Material for the task:
- - - -

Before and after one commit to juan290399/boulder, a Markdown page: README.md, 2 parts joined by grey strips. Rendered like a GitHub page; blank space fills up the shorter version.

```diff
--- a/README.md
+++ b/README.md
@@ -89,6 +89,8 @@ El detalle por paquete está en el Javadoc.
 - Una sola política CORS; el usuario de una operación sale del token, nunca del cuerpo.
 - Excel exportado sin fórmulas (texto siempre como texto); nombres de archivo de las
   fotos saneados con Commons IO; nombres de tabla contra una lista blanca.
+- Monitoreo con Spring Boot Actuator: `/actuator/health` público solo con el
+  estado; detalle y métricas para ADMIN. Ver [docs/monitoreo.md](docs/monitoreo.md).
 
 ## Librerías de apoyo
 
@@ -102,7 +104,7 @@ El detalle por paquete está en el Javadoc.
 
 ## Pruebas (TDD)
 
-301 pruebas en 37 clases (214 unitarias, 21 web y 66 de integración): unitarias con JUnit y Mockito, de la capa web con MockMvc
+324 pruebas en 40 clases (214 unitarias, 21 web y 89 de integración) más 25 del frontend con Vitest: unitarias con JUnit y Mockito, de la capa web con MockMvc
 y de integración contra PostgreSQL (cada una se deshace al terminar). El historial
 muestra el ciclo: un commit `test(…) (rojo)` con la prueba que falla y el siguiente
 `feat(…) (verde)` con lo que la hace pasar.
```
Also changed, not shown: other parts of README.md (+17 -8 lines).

- - - -

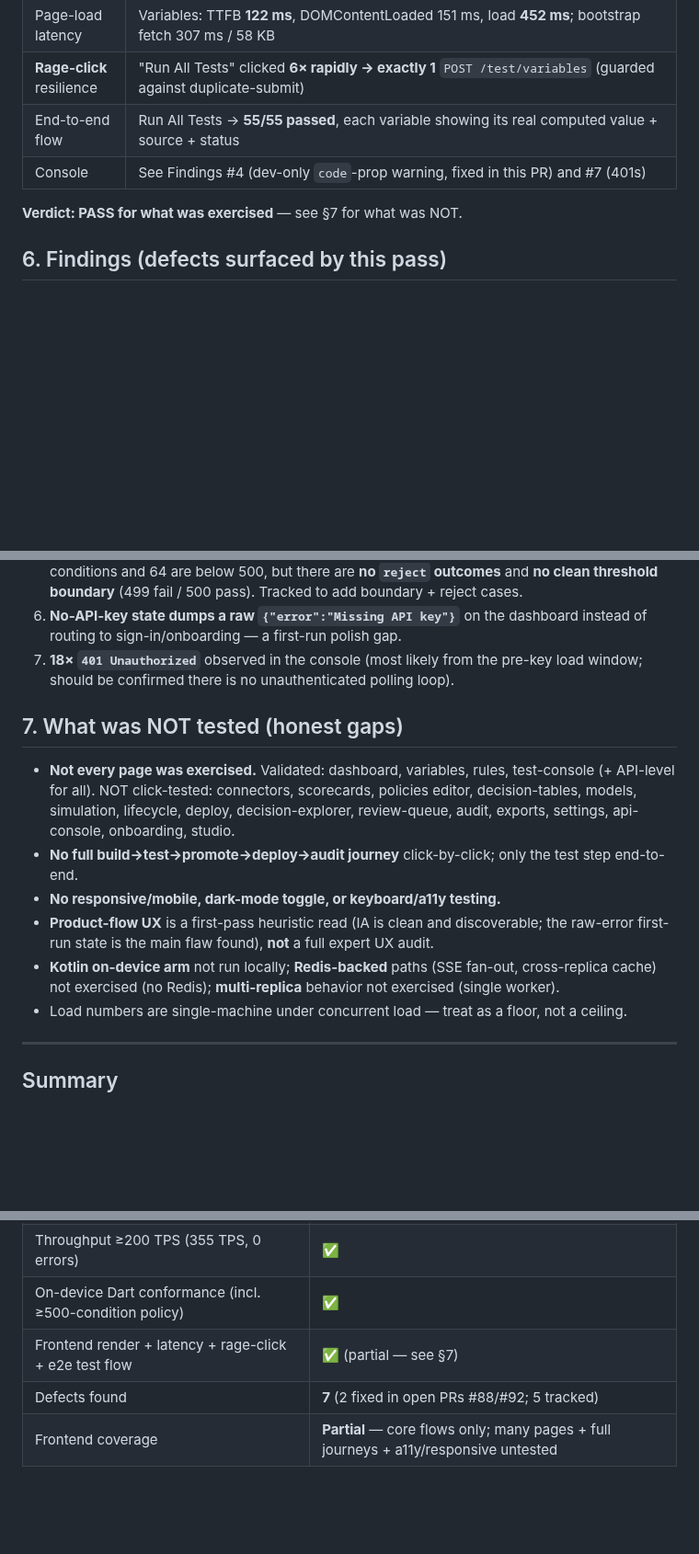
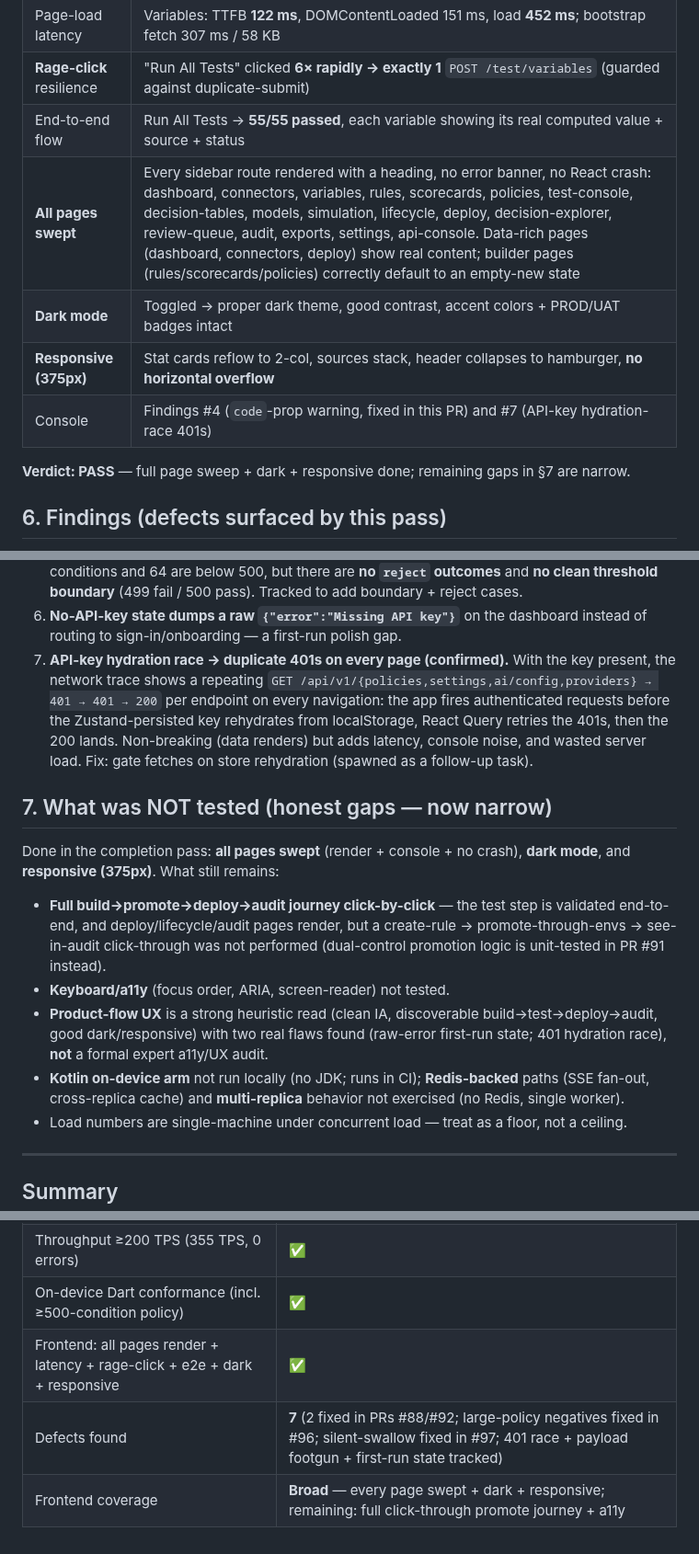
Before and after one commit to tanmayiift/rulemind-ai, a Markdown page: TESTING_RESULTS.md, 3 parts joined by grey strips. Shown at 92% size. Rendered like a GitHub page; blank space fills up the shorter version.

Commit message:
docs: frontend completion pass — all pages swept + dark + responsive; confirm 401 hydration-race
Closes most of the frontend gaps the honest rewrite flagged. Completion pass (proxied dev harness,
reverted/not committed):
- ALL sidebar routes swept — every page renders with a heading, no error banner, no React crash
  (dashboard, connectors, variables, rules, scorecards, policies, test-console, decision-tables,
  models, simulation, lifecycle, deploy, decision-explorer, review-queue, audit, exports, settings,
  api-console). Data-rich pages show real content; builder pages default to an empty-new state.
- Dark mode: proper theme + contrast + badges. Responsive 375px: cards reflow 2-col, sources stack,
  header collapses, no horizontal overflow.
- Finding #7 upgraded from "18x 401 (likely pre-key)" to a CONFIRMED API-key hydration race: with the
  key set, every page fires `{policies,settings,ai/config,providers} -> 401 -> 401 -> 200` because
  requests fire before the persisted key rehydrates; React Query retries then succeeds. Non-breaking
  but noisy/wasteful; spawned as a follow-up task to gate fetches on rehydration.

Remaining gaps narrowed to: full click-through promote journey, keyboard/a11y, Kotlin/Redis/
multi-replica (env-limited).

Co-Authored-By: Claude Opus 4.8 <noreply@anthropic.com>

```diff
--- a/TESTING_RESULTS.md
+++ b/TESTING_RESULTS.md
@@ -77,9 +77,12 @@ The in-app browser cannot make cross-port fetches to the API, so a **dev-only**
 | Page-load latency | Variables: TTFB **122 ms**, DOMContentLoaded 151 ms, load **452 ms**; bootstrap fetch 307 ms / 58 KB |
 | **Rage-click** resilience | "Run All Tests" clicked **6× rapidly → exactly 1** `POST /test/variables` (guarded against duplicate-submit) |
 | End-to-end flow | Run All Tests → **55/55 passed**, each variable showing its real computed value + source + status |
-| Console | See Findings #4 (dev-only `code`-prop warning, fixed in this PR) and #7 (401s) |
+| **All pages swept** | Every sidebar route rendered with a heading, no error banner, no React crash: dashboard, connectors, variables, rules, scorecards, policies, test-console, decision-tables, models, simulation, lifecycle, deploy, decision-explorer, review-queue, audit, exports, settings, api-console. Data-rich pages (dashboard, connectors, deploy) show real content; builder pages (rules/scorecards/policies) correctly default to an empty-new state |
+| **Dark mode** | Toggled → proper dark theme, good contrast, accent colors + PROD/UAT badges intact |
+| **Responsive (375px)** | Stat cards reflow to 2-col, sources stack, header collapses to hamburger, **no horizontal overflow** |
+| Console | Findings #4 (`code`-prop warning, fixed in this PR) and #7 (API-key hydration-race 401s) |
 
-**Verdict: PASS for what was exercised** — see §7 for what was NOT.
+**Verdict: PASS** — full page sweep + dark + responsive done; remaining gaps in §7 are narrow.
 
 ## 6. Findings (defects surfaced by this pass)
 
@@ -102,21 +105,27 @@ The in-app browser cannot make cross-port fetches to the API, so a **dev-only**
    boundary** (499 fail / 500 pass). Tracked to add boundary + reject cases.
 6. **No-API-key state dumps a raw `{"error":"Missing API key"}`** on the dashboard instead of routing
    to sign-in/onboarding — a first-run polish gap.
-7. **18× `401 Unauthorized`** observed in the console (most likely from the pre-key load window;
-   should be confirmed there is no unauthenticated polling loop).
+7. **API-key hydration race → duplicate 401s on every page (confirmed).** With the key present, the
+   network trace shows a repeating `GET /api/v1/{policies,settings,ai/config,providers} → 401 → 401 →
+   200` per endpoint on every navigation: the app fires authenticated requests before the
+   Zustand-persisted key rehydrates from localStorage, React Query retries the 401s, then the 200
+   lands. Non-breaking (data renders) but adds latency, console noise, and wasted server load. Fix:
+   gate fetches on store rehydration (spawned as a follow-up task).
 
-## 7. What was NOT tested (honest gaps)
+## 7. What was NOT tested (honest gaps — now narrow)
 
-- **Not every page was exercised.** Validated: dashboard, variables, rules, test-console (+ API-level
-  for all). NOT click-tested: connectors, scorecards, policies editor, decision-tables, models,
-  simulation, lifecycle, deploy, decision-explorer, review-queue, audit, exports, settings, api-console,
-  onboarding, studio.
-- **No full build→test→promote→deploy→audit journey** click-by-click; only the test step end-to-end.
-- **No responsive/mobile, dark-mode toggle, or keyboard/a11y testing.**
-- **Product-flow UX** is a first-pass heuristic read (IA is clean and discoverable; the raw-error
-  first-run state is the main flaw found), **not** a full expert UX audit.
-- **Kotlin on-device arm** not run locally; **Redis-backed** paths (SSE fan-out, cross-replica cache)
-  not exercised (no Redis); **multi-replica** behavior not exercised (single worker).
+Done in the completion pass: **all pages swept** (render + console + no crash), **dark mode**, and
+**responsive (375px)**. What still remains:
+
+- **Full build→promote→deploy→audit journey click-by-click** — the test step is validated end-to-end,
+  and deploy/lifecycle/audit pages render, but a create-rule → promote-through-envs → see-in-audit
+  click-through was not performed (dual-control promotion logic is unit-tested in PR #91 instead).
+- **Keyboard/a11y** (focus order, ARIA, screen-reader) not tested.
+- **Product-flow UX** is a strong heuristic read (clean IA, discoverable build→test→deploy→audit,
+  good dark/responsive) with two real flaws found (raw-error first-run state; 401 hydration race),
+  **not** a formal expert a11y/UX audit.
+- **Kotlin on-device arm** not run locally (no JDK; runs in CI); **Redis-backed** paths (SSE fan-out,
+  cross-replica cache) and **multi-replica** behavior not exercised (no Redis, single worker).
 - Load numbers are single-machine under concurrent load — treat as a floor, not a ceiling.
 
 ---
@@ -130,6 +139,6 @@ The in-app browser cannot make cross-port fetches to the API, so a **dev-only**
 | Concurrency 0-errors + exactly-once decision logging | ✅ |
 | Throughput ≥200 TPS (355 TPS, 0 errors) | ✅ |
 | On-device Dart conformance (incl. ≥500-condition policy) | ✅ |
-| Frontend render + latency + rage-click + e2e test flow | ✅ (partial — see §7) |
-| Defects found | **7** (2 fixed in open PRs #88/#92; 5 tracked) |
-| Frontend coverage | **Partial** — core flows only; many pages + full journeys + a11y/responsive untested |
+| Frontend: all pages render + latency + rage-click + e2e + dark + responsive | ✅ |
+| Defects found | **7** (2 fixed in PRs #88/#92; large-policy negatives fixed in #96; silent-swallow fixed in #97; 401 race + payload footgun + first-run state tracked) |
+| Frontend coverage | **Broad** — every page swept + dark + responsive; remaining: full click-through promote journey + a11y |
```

- - - -

Task requirements: Locate all lines in the listing above with the word "make". Copy them.

Task result:
@@ -77,9 +77,12 @@ The in-app browser cannot make cross-port fetches to the API, so a **dev-only**
@@ -102,21 +105,27 @@ The in-app browser cannot make cross-port fetches to the API, so a **dev-only**
@@ -130,6 +139,6 @@ The in-app browser cannot make cross-port fetches to the API, so a **dev-only**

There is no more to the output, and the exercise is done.